BEGIN Material to process

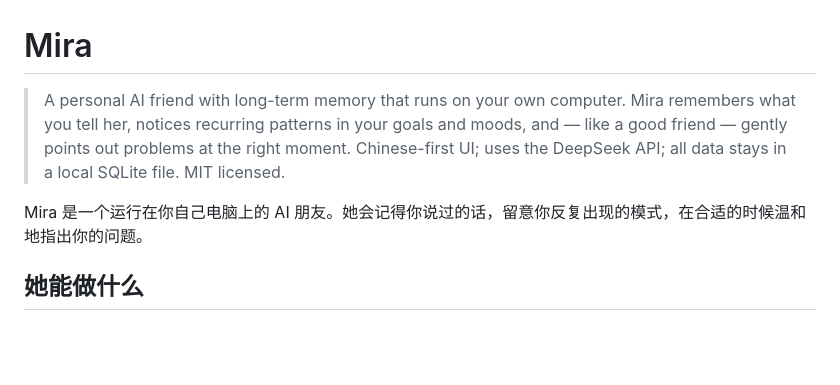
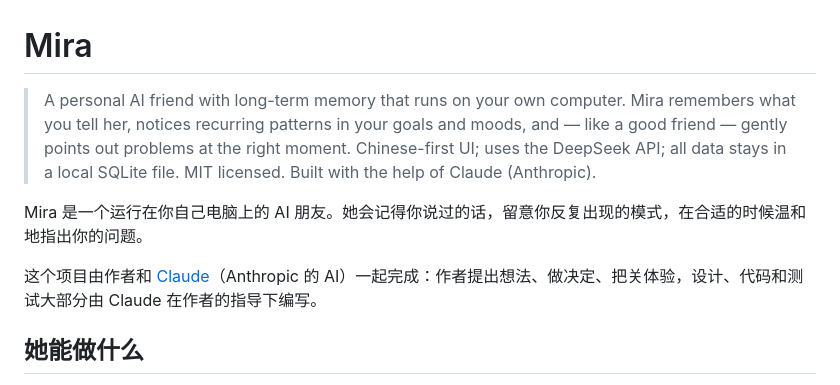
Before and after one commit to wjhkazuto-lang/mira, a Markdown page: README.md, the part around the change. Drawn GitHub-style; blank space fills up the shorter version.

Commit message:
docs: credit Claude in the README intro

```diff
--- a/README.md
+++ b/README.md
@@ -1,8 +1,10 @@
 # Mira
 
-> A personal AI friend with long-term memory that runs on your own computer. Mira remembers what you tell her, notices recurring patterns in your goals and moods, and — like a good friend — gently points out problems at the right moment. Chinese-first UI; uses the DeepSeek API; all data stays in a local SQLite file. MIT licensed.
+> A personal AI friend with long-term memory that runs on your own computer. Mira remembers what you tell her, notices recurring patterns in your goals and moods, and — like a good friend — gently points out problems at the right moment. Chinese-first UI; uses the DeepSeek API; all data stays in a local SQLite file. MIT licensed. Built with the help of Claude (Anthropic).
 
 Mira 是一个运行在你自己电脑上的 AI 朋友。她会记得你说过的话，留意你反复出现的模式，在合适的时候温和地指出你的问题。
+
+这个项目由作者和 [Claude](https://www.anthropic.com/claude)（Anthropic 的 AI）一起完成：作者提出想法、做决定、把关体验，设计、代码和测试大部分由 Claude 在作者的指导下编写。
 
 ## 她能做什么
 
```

END Material to process
BEGIN Material to process

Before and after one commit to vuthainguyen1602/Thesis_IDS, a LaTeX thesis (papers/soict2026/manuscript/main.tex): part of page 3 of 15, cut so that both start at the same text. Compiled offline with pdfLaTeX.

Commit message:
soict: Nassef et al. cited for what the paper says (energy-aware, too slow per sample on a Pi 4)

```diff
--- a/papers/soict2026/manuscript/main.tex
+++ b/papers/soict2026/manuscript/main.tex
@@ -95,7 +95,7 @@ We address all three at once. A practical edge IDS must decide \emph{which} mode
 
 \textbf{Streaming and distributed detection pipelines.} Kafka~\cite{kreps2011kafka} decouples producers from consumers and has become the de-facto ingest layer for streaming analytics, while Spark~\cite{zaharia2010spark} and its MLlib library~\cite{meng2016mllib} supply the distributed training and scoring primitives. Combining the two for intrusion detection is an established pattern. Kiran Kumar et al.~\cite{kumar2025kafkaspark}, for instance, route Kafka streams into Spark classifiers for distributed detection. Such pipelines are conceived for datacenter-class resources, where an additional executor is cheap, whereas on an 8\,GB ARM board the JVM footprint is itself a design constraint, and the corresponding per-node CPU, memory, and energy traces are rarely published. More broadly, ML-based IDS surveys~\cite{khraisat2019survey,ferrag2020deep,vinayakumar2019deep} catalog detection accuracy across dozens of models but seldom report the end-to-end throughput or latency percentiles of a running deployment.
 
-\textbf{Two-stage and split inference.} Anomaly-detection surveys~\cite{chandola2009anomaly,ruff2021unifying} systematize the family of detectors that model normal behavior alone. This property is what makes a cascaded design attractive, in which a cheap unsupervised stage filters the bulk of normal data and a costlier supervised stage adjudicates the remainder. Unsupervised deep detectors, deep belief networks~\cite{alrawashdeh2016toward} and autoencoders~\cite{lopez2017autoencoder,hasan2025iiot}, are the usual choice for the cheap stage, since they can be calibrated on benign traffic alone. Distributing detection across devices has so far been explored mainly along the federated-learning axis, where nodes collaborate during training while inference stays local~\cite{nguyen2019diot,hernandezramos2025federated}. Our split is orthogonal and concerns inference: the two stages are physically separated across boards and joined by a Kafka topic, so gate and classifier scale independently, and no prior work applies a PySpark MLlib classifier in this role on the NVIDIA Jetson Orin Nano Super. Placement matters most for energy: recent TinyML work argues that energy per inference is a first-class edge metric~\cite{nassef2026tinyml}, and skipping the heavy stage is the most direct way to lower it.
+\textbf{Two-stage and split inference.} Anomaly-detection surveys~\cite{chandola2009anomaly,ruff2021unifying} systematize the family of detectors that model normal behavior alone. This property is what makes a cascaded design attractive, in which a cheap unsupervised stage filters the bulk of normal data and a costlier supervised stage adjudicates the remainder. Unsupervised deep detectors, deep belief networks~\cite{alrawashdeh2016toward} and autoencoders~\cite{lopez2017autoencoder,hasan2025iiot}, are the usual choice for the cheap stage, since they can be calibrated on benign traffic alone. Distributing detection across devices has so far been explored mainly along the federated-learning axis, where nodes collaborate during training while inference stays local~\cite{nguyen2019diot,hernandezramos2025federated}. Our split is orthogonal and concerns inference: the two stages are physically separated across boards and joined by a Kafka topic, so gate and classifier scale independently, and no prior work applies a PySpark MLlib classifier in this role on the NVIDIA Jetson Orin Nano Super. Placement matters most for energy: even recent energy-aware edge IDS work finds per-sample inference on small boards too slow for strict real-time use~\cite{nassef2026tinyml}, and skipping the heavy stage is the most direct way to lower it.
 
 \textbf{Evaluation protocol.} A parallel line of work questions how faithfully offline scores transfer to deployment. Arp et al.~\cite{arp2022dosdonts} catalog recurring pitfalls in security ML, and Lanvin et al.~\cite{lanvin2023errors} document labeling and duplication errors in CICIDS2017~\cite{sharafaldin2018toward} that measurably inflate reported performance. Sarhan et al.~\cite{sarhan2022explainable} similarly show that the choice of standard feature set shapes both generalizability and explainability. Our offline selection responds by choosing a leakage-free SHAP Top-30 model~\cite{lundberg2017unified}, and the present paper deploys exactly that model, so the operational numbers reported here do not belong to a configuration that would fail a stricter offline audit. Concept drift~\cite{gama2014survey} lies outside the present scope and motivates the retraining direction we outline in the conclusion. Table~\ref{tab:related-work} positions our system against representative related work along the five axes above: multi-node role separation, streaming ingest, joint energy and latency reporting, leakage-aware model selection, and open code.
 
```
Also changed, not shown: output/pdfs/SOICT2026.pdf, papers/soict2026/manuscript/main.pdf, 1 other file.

END Material to process
BEGIN Material to process

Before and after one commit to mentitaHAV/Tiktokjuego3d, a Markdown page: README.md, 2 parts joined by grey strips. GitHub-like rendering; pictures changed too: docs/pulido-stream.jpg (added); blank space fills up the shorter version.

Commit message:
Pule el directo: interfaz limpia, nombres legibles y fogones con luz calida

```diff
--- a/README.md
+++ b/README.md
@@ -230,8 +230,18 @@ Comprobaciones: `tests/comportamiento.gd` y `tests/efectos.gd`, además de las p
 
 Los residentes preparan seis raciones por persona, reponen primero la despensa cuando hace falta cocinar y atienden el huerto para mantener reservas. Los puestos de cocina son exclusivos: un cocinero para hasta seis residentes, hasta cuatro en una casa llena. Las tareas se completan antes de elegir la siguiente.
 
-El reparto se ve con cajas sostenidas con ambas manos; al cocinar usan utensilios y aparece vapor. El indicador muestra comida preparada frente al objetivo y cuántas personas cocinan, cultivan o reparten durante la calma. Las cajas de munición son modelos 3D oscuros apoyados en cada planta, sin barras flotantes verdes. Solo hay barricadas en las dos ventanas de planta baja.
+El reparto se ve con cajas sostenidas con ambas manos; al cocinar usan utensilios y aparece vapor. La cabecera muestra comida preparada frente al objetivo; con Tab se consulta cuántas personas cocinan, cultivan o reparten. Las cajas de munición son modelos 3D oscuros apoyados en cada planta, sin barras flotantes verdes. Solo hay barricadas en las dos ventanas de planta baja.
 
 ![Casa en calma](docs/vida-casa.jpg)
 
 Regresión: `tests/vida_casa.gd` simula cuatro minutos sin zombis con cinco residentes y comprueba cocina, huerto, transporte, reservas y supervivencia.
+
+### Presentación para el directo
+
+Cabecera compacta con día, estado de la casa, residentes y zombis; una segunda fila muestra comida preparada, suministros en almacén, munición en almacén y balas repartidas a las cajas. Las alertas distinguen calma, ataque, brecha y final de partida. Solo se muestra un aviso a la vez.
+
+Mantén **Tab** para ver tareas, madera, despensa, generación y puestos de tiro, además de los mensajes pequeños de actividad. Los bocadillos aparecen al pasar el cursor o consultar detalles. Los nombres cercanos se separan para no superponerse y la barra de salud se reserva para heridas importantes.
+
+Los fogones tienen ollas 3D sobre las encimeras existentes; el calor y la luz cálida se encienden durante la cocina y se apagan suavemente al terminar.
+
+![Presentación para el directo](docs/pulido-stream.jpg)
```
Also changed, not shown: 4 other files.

END Material to process

- **Requirement**
Which lines of the data above contain the string "manuscript"? Copy each of them.

- **Task output**
Before and after one commit to vuthainguyen1602/Thesis_IDS, a LaTeX thesis (papers/soict2026/manuscript/main.tex): part of page 3 of 15, cut so that both start at the same text. Compiled offline with pdfLaTeX.
--- a/papers/soict2026/manuscript/main.tex
+++ b/papers/soict2026/manuscript/main.tex
Also changed, not shown: output/pdfs/SOICT2026.pdf, papers/soict2026/manuscript/main.pdf, 1 other file.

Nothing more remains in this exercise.